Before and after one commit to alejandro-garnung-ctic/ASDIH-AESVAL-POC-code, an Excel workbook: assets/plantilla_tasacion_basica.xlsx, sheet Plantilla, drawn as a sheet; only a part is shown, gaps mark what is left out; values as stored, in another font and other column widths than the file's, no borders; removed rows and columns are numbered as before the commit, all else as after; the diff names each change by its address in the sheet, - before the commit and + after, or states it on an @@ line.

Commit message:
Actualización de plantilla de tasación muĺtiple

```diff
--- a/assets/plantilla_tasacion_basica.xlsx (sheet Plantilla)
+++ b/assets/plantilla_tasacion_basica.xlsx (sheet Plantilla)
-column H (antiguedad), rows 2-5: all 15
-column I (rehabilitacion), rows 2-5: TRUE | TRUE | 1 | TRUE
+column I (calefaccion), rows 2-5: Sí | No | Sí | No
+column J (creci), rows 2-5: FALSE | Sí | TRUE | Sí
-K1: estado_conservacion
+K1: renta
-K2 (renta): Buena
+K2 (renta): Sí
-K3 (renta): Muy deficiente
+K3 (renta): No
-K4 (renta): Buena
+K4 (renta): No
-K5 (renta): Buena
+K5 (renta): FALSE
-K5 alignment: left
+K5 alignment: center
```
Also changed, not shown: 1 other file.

• [PROBLEM TO WORK ON]:
Exactly reproduce the material above.

• [RESPONSE FOR THIS EXERCISE]:
Before and after one commit to alejandro-garnung-ctic/ASDIH-AESVAL-POC-code, an Excel workbook: assets/plantilla_tasacion_basica.xlsx, sheet Plantilla, drawn as a sheet; only a part is shown, gaps mark what is left out; values as stored, in another font and other column widths than the file's, no borders; removed rows and columns are numbered as before the commit, all else as after; the diff names each change by its address in the sheet, - before the commit and + after, or states it on an @@ line.

Commit message:
Actualización de plantilla de tasación muĺtiple

```diff
--- a/assets/plantilla_tasacion_basica.xlsx (sheet Plantilla)
+++ b/assets/plantilla_tasacion_basica.xlsx (sheet Plantilla)
-column H (antiguedad), rows 2-5: all 15
-column I (rehabilitacion), rows 2-5: TRUE | TRUE | 1 | TRUE
+column I (calefaccion), rows 2-5: Sí | No | Sí | No
+column J (creci), rows 2-5: FALSE | Sí | TRUE | Sí
-K1: estado_conservacion
+K1: renta
-K2 (renta): Buena
+K2 (renta): Sí
-K3 (renta): Muy deficiente
+K3 (renta): No
-K4 (renta): Buena
+K4 (renta): No
-K5 (renta): Buena
+K5 (renta): FALSE
-K5 alignment: left
+K5 alignment: center
```
Also changed, not shown: 1 other file.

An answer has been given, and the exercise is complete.